The mistake, as Hume showed so powerfully, was to think that there is any more to reality than the laws of nature that science discovers. (Atheist’s Guide to Reality, p. vi)
Ever since physics hit its stride with Newton, it has excluded purposes, goals, ends, or designs in nature. It firmly bans all explanations that are teleological (from the Greek telos, meaning “end” or “goal” or “purpose” that some process aims at or is good at achieving). (ibid, p. 40)
Putting these two thoughts together leads him to a set of blatant absurdities in his book, and it is hard to see how the modern atheist can avoid them. If one believes that the only things which exist are the kinds of things science studies, one must reject most everything one knows, as Rosenberg spends much time and ink explaining. By the end of the book, he’s concluded that any trust of history, personal perception, language, moral conviction, the principle of causation, or your own thoughts is irrational.
But, in spite of his claims, neither science nor Hume’s philosophy have remotely shown this. Hume, I think, would be shocked to read that line, as he himself didn’t take the position that he “showed so powerfully”. Rather we are being asked to believe that these things don’t exist simply because science “firmly bans” thinking about any alternative to its methods.
Personally, I find this astonishing. While it is scientific to stick to the subject when doing science, many atheists have come to take this stipulation as some sort of unquestionable decree that we reject all other subjects in all areas of life.
Some are even calling this position “the scientific mind”.
Lovers of science should definitely react to the idea that arbitrarily limiting one’s thought is being called “scientific”. But, really, all these atheists have done is point out the basis of naturalism: the idea that we should distrust or ignore any part of our minds that can reach conclusions not covered by science.
Their mistake is failing to see that this is absurd.

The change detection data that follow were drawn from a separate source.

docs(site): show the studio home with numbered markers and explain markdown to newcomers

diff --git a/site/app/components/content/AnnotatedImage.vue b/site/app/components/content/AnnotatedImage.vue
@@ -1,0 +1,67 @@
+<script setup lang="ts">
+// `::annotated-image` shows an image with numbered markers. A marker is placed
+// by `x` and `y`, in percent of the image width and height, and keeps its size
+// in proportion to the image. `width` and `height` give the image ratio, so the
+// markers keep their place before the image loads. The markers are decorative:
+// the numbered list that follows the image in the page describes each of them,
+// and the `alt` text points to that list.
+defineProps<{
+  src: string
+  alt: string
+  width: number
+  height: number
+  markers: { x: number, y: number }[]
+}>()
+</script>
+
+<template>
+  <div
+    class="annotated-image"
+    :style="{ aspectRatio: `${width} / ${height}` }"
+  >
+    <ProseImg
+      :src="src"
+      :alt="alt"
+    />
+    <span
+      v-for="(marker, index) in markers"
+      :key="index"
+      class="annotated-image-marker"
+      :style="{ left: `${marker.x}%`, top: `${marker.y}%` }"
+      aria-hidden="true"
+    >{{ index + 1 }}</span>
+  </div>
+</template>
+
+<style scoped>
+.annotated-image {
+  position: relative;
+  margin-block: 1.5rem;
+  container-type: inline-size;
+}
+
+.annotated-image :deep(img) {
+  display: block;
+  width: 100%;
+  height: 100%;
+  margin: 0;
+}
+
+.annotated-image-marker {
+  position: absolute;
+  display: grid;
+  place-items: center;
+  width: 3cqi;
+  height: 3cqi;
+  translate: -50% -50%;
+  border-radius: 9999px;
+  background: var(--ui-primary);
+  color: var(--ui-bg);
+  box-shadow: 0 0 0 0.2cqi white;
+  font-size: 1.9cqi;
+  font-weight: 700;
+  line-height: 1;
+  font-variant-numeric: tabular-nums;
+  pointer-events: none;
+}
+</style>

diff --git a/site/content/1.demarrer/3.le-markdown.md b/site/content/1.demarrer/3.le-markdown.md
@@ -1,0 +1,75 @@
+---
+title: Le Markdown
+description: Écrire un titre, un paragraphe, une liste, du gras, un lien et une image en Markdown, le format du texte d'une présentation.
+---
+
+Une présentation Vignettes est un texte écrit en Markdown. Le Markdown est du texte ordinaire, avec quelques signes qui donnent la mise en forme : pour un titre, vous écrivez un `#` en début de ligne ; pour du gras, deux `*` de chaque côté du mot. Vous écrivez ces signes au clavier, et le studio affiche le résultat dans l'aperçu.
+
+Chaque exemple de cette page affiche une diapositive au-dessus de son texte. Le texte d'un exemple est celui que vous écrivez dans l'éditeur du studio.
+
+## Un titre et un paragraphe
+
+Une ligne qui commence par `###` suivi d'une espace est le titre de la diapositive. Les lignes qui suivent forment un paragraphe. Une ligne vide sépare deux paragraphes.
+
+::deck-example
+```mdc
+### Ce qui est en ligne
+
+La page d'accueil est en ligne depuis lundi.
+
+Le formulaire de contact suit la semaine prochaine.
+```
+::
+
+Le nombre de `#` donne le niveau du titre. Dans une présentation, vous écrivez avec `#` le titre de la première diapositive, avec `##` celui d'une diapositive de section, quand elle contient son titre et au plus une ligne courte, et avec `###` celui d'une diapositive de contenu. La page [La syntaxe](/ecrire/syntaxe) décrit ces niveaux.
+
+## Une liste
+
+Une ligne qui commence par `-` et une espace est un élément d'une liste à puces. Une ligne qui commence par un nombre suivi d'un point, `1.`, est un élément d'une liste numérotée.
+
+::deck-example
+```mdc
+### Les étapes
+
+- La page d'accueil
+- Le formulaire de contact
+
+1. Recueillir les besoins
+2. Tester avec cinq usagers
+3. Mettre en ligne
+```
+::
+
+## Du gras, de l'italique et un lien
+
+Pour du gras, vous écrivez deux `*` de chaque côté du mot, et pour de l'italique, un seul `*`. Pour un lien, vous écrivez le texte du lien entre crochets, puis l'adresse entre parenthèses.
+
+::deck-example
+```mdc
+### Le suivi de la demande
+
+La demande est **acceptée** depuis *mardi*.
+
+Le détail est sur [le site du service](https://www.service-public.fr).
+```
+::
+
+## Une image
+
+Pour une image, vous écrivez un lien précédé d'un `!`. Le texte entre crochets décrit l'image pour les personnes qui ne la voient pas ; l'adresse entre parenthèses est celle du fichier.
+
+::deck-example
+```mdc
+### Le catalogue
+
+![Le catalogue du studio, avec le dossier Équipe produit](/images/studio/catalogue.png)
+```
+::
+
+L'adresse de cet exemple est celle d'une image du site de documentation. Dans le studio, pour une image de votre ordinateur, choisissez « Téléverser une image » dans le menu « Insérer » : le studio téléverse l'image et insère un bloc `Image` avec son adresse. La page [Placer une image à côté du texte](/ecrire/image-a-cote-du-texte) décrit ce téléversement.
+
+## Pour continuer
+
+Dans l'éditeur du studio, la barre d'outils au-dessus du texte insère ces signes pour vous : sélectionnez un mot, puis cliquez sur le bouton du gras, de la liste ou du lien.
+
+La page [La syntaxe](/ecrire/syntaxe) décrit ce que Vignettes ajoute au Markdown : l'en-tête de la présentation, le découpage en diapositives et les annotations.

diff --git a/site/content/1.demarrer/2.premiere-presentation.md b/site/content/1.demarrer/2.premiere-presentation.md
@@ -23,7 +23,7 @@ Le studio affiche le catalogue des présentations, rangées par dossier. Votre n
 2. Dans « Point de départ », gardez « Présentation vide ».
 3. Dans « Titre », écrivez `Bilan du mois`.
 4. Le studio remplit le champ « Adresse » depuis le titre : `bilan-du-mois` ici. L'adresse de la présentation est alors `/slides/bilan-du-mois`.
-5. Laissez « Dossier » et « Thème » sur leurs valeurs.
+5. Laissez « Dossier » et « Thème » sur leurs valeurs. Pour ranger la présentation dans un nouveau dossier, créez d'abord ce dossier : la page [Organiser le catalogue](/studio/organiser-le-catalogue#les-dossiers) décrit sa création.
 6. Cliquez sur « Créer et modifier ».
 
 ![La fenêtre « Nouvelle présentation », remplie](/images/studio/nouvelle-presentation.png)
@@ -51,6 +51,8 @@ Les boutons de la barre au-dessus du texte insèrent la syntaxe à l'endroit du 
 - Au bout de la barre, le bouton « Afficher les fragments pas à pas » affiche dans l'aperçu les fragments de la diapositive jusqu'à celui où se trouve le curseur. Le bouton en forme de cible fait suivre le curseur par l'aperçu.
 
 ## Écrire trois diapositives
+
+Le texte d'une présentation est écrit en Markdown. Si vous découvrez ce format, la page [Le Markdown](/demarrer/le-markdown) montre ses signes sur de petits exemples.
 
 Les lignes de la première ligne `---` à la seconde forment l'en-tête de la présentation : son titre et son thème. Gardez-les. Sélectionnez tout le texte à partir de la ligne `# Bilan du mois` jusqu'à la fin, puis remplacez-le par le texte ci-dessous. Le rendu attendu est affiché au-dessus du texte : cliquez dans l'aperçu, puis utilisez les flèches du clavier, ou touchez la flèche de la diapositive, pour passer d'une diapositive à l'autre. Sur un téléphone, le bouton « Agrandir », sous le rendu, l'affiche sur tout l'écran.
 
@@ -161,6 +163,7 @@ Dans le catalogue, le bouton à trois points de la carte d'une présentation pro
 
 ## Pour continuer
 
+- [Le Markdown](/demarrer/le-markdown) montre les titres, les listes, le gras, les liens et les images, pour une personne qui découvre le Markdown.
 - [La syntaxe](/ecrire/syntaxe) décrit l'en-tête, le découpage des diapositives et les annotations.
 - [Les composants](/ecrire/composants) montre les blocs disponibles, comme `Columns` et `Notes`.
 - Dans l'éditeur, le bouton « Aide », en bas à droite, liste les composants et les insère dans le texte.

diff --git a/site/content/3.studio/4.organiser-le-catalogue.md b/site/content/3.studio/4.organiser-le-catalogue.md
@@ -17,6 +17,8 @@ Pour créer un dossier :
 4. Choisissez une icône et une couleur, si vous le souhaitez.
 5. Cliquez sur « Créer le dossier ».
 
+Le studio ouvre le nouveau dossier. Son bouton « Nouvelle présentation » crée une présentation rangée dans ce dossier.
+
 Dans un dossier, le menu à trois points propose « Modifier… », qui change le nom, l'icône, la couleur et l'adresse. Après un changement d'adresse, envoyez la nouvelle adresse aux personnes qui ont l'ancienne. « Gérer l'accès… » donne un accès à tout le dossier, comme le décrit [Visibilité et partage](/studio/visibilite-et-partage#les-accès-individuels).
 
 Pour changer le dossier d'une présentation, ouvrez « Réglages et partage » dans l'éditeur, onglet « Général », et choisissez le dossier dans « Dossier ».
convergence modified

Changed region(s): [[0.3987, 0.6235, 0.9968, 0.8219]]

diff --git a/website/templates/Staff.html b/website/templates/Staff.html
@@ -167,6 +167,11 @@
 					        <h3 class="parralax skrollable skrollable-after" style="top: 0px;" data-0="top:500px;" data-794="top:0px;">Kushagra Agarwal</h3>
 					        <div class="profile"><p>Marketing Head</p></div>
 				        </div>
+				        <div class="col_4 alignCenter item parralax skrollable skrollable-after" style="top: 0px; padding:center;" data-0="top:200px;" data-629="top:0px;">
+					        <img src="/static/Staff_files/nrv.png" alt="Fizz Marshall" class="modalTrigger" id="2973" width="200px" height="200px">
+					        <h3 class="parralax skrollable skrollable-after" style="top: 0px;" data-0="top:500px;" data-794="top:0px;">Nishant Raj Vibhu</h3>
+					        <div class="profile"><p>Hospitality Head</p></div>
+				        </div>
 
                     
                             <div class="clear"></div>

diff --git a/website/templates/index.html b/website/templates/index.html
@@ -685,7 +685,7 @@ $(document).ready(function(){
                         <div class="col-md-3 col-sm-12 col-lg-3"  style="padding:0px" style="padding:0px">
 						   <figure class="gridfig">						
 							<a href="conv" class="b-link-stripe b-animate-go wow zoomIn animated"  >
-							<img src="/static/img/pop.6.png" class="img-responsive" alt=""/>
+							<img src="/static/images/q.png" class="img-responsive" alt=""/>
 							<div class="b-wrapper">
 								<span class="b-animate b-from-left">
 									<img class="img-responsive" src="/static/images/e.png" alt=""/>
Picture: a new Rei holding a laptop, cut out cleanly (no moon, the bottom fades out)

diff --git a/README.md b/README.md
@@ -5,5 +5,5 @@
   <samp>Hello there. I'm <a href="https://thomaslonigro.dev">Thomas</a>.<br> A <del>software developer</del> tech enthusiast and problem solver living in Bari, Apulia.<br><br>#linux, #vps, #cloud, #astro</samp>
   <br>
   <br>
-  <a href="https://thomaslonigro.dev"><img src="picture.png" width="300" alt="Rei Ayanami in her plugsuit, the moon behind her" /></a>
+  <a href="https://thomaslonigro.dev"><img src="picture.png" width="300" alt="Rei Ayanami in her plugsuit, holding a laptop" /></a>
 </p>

Rosenberg makes it makes it here, and it leads him to a host of strange and contradictory statements (which I’ll address in turn). In the end, he’s left rejecting any basis he might have had for trusting science in the first place. But, still, he perseveres–for he understands clearly that to reject the idea that the physical is all that exists is to reject the intellectual foundation of modern atheism.